PROBLEM TO SOLVE:
Would you filter these records and copy every line that has the word "class"?

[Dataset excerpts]
────────────────────────────────────────

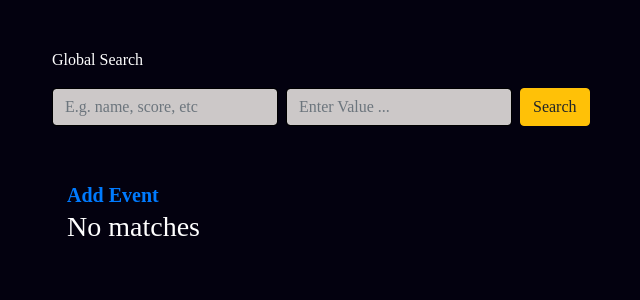
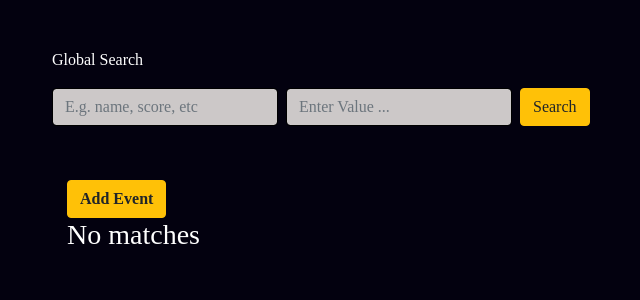
Before and after one commit to kumanik/onestop, a Django app: page / in a window 1280 px wide. Shown: the part 66-366 px from the top of the page, without its empty margins (33-673 px from the left). Run offline with Django 3.2, Linux system fonts and the light colour scheme; the visitor is signed in with stand-in values (Sample User, id 1); data that the repository does not hold is empty; some libraries are stand-ins or nearby versions; some web fonts are replaced.

Commit message:
add event button modified

```diff
--- a/base/templates/base/eventList.html
+++ b/base/templates/base/eventList.html
@@ -36,7 +36,9 @@
   </form>
   <br>
   <div class="container" style="margin:30px 0px 0px 0px">
-    <a class="button btn-abcd" href="{% url 'addEvent' %}"><strong>Add Event</strong></a>
+    <div class="btn-group">
+      <a class="btn btn-warning" href="{% url 'addEvent' %}"><strong>Add Event</strong></a>
+    </div>
     {% if events.count > 0 %}
     <h3 style="margin-top:10px; font-size:32px">Events List :</h3>
 
```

────────────────────────────────────────

WRITTEN RESPONSE:
   <div class="container" style="margin:30px 0px 0px 0px">
-    <a class="button btn-abcd" href="{% url 'addEvent' %}"><strong>Add Event</strong></a>
+    <div class="btn-group">
+      <a class="btn btn-warning" href="{% url 'addEvent' %}"><strong>Add Event</strong></a>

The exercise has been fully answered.